I remember September 11th, 2001, and the terrorist attack on the World Trade Center.
I've known for some time that those who responded to the attack were suffering health problems, and battling Federal, State and local bureaucracy to get some sort of relief; but I hadn't realized how serious, or how widespread, the problems really were. An article in the Daily Mail has jerked me out of my complacency.
11 September nine years ago, 2,975 people died in the worst-ever terrorist attack on US soil. The body count was shocking, and the trauma suffered by victims’ families hard to contemplate. But the danger to New York citizens was far from over. In addition to those who perished in and around the World Trade Center, at the Pentagon and on United Flight 93, there are thousands of ‘shadow’ victims: people who inhaled the toxic dust cloud that enveloped Ground Zero and who are now suffering serious – in some cases fatal – illnesses as a direct result. Indeed, far more people are likely to die from the effects of the dust than in the attack itself.

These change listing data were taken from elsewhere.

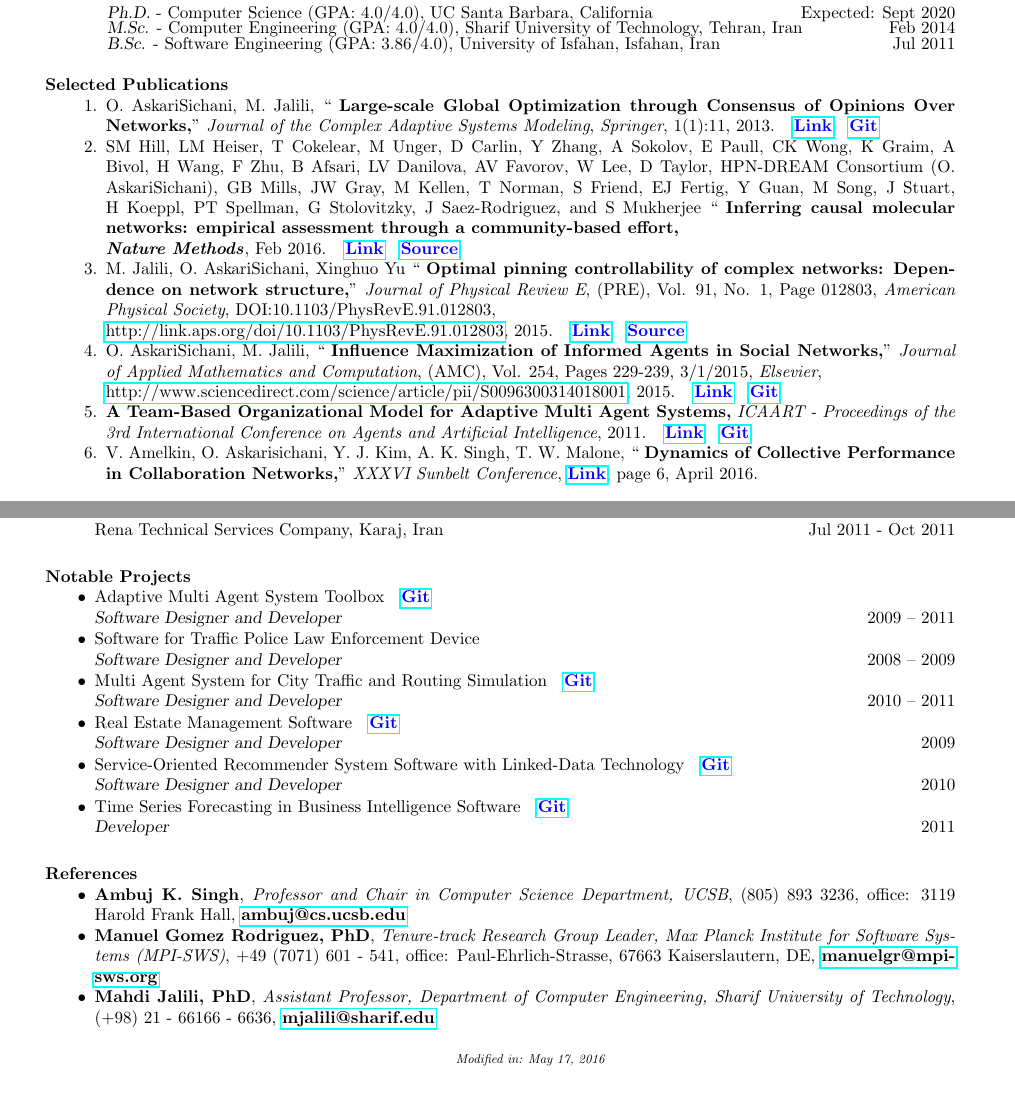
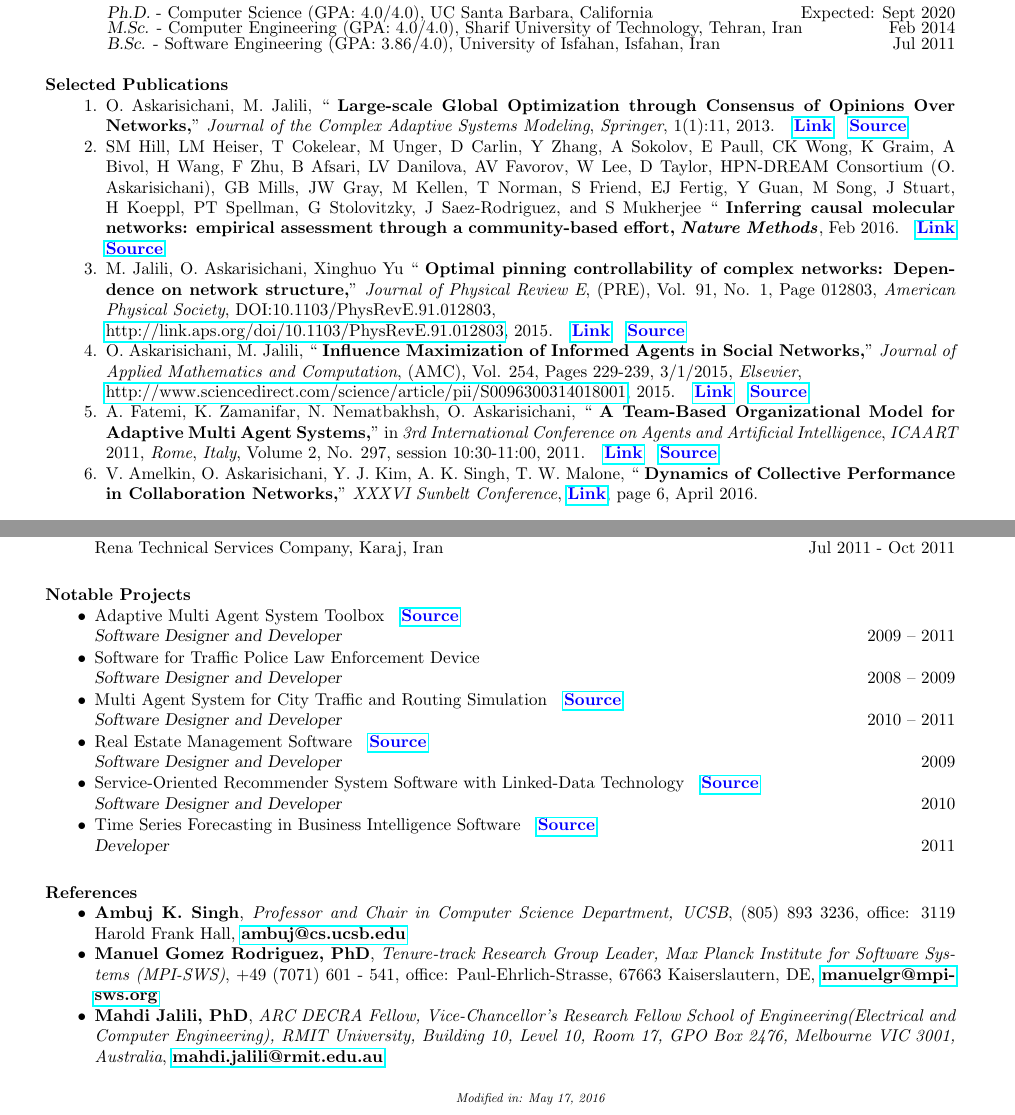
Before and after one commit to omid55/cv, a LaTeX CV (CurriculumVitaeOmid.tex): two parts of pages 1 and 2 of 2, joined at a grey line, cut so that both start at the same text, the shorter picture padded with empty space. Compiled offline with pdfLaTeX.

Commit message:
publications format is updated

```diff
--- a/CurriculumVitaeOmid.tex
+++ b/CurriculumVitaeOmid.tex
@@ -40,33 +40,31 @@
 		% --------------------------------------------------------
 		\section{Selected Publications}
 		\begin{enumerate}[leftmargin=-.01in]
-			\item O. AskariSichani, M. Jalili, `` \textbf{Large-scale Global
+			\item O. Askarisichani, M. Jalili, `` \textbf{Large-scale Global
 				Optimization through Consensus of Opinions Over Networks,}'' \textit{Journal of the Complex Adaptive Systems Modeling}, \textit{Springer}, 1(1):11, 2013.
 			~~\href{http://www.casmodeling.com/content/1/1/11}{\textbf{\textcolor{blue}{Link}}}
-			~~\href{https://github.com/omid55/optimization_opinion_formation}{\textbf{\textcolor{blue}{Git}}}
+			~~\href{https://github.com/omid55/optimization_opinion_formation}{\textbf{\textcolor{blue}{Source}}}
 
-			\item SM Hill, LM Heiser, T Cokelear, M Unger, D Carlin, Y Zhang, A Sokolov, E Paull, CK Wong, K Graim, A Bivol, H Wang, F Zhu, B Afsari, LV Danilova, AV Favorov, W Lee, D Taylor, HPN-DREAM Consortium (O. AskariSichani), GB Mills, JW Gray, M Kellen, T Norman, S Friend, EJ Fertig, Y Guan, M Song, J Stuart, H Koeppl, PT Spellman, G Stolovitzky, J Saez-Rodriguez, and S Mukherjee `` \textbf{Inferring causal molecular networks: empirical assessment through a community-based effort,}\\ \textbf{\textit{Nature Methods}}, Feb 2016.
+			\item SM Hill, LM Heiser, T Cokelear, M Unger, D Carlin, Y Zhang, A Sokolov, E Paull, CK Wong, K Graim, A Bivol, H Wang, F Zhu, B Afsari, LV Danilova, AV Favorov, W Lee, D Taylor, HPN-DREAM Consortium (O. Askarisichani), GB Mills, JW Gray, M Kellen, T Norman, S Friend, EJ Fertig, Y Guan, M Song, J Stuart, H Koeppl, PT Spellman, G Stolovitzky, J Saez-Rodriguez, and S Mukherjee `` \textbf{Inferring causal molecular networks: empirical assessment through a community-based effort,} \textbf{\textit{Nature Methods}}, Feb 2016.
 			~~\href{http://www.nature.com/nmeth/journal/vaop/ncurrent/full/nmeth.3773.html}{\textbf{\textcolor{blue}{Link}}}
 			~~\href{https://github.com/omid55/nature_causal_network}{\textbf{\textcolor{blue}{Source}}}
 
-			\item M. Jalili, O. AskariSichani, Xinghuo Yu `` \textbf{Optimal pinning controllability of complex networks: Dependence on network structure,}''
-			\textit{Journal of Physical Review E}, (PRE), Vol. 91, No. 1, Page 012803,
-			\textit{American Physical Society}, DOI:10.1103/PhysRevE.91.012803,\\
+			\item M. Jalili, O. Askarisichani, Xinghuo Yu `` \textbf{Optimal pinning controllability of complex networks: Dependence on network structure,}''
+			\textit{Journal of Physical Review E}, (PRE), Vol. 91, No. 1, Page 012803, \textit{American Physical Society}, DOI:10.1103/PhysRevE.91.012803,\\
 			\href{http://link.aps.org/doi/10.1103/PhysRevE.91.012803}{http://link.aps.org/doi/10.1103/PhysRevE.91.012803}, 2015.
 			~~\href{http://link.aps.org/doi/10.1103/PhysRevE.91.012803}{\textbf{\textcolor{blue}{Link}}}
 			~~\href{https://github.com/omid55/optimal_pinning_control}{\textbf{\textcolor{blue}{Source}}}
 
-			\item O. AskariSichani, M. Jalili, `` \textbf{Influence Maximization of Informed Agents in Social Networks,}'' \textit{Journal of Applied Mathematics
-				and Computation}, (AMC), Vol. 254, Pages 229-239, 3/1/2015, \textit{Elsevier},\\
+			\item O. Askarisichani, M. Jalili, `` \textbf{Influence Maximization of Informed Agents in Social Networks,}'' \textit{Journal of Applied Mathematics and Computation}, (AMC), Vol. 254, Pages 229-239, 3/1/2015, \textit{Elsevier},\\
 			\href{http://www.sciencedirect.com/science/article/pii/S0096300314018001}{http://www.sciencedirect.com/science/article/pii/S0096300314018001}, 2015.
 			~~\href{http://dx.doi.org/10.1016/j.amc.2014.12.139}{\textbf{\textcolor{blue}{Link}}}
-			~~\href{https://github.com/omid55/influence_maximization}{\textbf{\textcolor{blue}{Git}}}
+			~~\href{https://github.com/omid55/influence_maximization}{\textbf{\textcolor{blue}{Source}}}
 
-			%\item A. Gharipour, A. Yousefian, O. AskariSichani, ``\textbf{Clustering Based on Fuzzy Rules and Genetic Algorithm for $\alpha-$Reliability Decision of Asset Classification and Portfolio Selection,}'' \textit{Journal of the Asian Economic Review}, Volume 55, No. 1, Pages 47-60, 2013.{\href{http://ce.sharif.edu/~oaskari/publications/clustering_based_on_fuzzy_rules.pdf}{\textbf{\textcolor{blue}{(Link)}}}}
+			%\item A. Gharipour, A. Yousefian, O. Askarisichani, ``\textbf{Clustering Based on Fuzzy Rules and Genetic Algorithm for $\alpha-$Reliability Decision of Asset Classification and Portfolio Selection,}'' \textit{Journal of the Asian Economic Review}, Volume 55, No. 1, Pages 47-60, 2013.{\href{http://ce.sharif.edu/~oaskari/publications/clustering_based_on_fuzzy_rules.pdf}{\textbf{\textcolor{blue}{(Link)}}}}
 
-			\item \textbf{A Team-Based Organizational Model for Adaptive Multi Agent Systems,} \textit{ICAART - Proceedings of the 3rd International Conference on Agents and Artificial Intelligence}, 2011.
+			\item A. Fatemi, K. Zamanifar, N. Nematbakhsh, O. Askarisichani, `` \textbf{A Team-Based Organizational Model for Adaptive Multi Agent Systems,}'' in \textit{3rd International Conference on Agents and Artificial Intelligence}, \textit{ICAART} 2011, \textit{Rome}, \textit{Italy}, Volume 2, No. 297, session 10:30-11:00, 2011.
 			~~\href{https://www.researchgate.net/publication/221539731_A_Team-based_Organizational_Model_for_Adaptive_Multi-agent_Systems}{\textbf{\textcolor{blue}{Link}}}
-			~~\href{https://github.com/omid55/team_based_rescue_jade_multi_agent_system}{\textbf{\textcolor{blue}{Git}}}
+			~~\href{https://github.com/omid55/team_based_rescue_jade_multi_agent_system}{\textbf{\textcolor{blue}{Source}}}
 
 			\item V. Amelkin, O. Askarisichani, Y. J. Kim, A. K. Singh, T. W. Malone, `` \textbf{Dynamics of Collective Performance in Collaboration Networks,}'' \textit{XXXVI Sunbelt Conference}, \href{http://insna.org/sunbelt2016/wp-content/uploads/2015/09/Sunbelt2016abstracts.pdf}{\textbf{\textcolor{blue}{Link}}}, page 6, April 2016.
 
@@ -179,13 +177,13 @@
 		% --------------------------------------------------------
 		\section{Notable Projects}
 		\begin{itemize}[leftmargin=-.1in]
-			\item Adaptive Multi Agent System Toolbox ~~{\href{https://github.com/omid55/team_based_rescue_jade_multi_agent_system}{\textbf{\textcolor{blue}{Git}}}} \newline
+			\item Adaptive Multi Agent System Toolbox ~~{\href{https://github.com/omid55/team_based_rescue_jade_multi_agent_system}{\textbf{\textcolor{blue}{Source}}}} \newline
 			{\sl Software Designer and Developer} \hfill 2009 – 2011\\
 			\vspace{-4mm}
 			\iflong
 			\begin{itemize}
 				\item Learned agent-oriented programming and developed a distributed system with more than one million concurrent agents, message passing ability and graphically representation of their movement and task handling
-				\item Simulated a robocup rescue system and implemented a toolbox for 				attribute-based team cooperation organizational modeling
+				\item Simulated a robocup rescue system and implemented a toolbox for attribute-based team cooperation organizational modeling
 				\item Used JADE for multi-thread programming, Swing, JFrame for graphical user interface and reporting service
 			\end{itemize}
 			\fi
@@ -201,7 +199,7 @@
 			\end{itemize}
 			\fi
 
-			\item Multi Agent System for City Traffic and Routing Simulation ~~{\href{https://github.com/omid55/city_routing_model_jade_mutli_agent_system}{\textbf{\textcolor{blue}{Git}}}} \newline
+			\item Multi Agent System for City Traffic and Routing Simulation ~~{\href{https://github.com/omid55/city_routing_model_jade_mutli_agent_system}{\textbf{\textcolor{blue}{Source}}}} \newline
 			{\sl Software Designer and Developer} \hfill 2010 – 2011\\
 			\vspace{-4mm}
 			\iflong
@@ -211,7 +209,7 @@
 			\end{itemize}
 			\fi
 
-			\item Real Estate Management Software ~~{\href{https://github.com/omid55/real_state_manager}{\textbf{\textcolor{blue}{Git}}}}
+			\item Real Estate Management Software ~~{\href{https://github.com/omid55/real_state_manager}{\textbf{\textcolor{blue}{Source}}}}
 			\newline
 			{\sl Software Designer and Developer} \hfill 2009\\
 			\vspace{-4mm}
@@ -222,7 +220,7 @@
 			\end{itemize}
 			\fi
 
-			\item Service-Oriented Recommender System Software with Linked-Data Technology ~~{\href{https://github.com/omid55/service_oriented_linked_data_based_recommender_system}{\textbf{\textcolor{blue}{Git}}}}
+			\item Service-Oriented Recommender System Software with Linked-Data Technology ~~{\href{https://github.com/omid55/service_oriented_linked_data_based_recommender_system}{\textbf{\textcolor{blue}{Source}}}}
 			\newline
 			{\sl Software Designer and Developer} \hfill 2010\\
 			\vspace{-4mm}
@@ -233,7 +231,7 @@
 			\end{itemize}
 			\fi
 
-			\item Time Series Forecasting in Business Intelligence Software ~~{\href{https://github.com/omid55/time_series_forecasting_business_intelligence}{\textbf{\textcolor{blue}{Git}}}}
+			\item Time Series Forecasting in Business Intelligence Software ~~{\href{https://github.com/omid55/time_series_forecasting_business_intelligence}{\textbf{\textcolor{blue}{Source}}}}
 			\newline
 			{\sl Developer} \hfill 2011\\
 			\vspace{-4mm}
@@ -251,11 +249,12 @@
 		% --------------------------------------------------------
 		\section{References}
 		\begin{itemize}[leftmargin=-.1in]
-		\item \textbf{Ambuj K. Singh}, \textit{Professor and Chair in Computer Science Department, UCSB}, (805) 893 3236, office: 3119 Harold Frank Hall, \href{mailto:manuelgr@mpi-sws.org}{\textbf{ambuj@cs.ucsb.edu}}
+			\item \textbf{Ambuj K. Singh}, \textit{Professor and Chair in Computer Science Department, UCSB}, (805) 893 3236, office: 3119 Harold Frank Hall, \href{mailto:manuelgr@mpi-sws.org}{\textbf{ambuj@cs.ucsb.edu}}
 
-		\item \textbf{Manuel Gomez Rodriguez, PhD}, \textit{Tenure-track Research Group Leader, Max Planck Institute for Software Systems (MPI-SWS)}, +49 (7071) 601 - 541, office: Paul-Ehrlich-Strasse, 67663 Kaiserslautern, DE, \href{mailto:manuelgr@mpi-sws.org}{\textbf{manuelgr@mpi-sws.org}}
+			\item \textbf{Manuel Gomez Rodriguez, PhD}, \textit{Tenure-track Research Group Leader, Max Planck Institute for Software Systems (MPI-SWS)}, +49 (7071) 601 - 541, office: Paul-Ehrlich-Strasse, 67663 Kaiserslautern, DE, \href{mailto:manuelgr@mpi-sws.org}{\textbf{manuelgr@mpi-sws.org}}
 
-		\item \textbf{Mahdi Jalili, PhD}, \textit{Assistant Professor, Department of Computer Engineering, Sharif University of Technology}, (+98) 21 - 66166 - 6636, \href{mailto: mjalili@sharif.edu}{\textbf{mjalili@sharif.edu}}\\
+			\item \textbf{Mahdi Jalili, PhD}, \textit{ARC DECRA Fellow, Vice-Chancellor's Research Fellow School of Engineering(Electrical and Computer Engineering), RMIT University, Building 10, Level 10, Room 17, GPO Box 2476, Melbourne VIC 3001, Australia}, \href{mailto:mahdi.jalili@rmit.edu.au}{\textbf{mahdi.jalili@rmit.edu.au}}\\
+
 		\end{itemize}
 		%----------------------------------------------------------------------------------------
 		\centerline{\scalebox{.75}{\textit{Modified in: \today}}}
```
Also changed, not shown: CurriculumVitaeOmid.pdf, CurriculumVitaeOmid.tex (4 more changed lines).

These victims include office workers, shopkeepers, students and local residents – but the worst-affected are the ‘responders’: emergency service, recovery and volunteer aid workers who were exposed to the site at close quarters. These people went to help – and are paying with their lives. The New York City Department of Health has already recorded 817 deaths of World Trade Center (WTC) responders from illnesses generated by working on the site.
But as well as the official figures, there are currently another 20,000 recorded sick by the WTC Medical Monitoring Treatment and Environmental programmes. And this is only the tip of the iceberg. According to the World Trade Center Health Registry, 410,000 people were heavily exposed to WTC toxins causing restrictive respiratory illnesses and cancers, which changes 11 September from a terrorist attack into a full-blown environmental disaster on the scale of Chernobyl, where the initial toll was overshadowed by deaths and illnesses that were still occurring up to 20 years later.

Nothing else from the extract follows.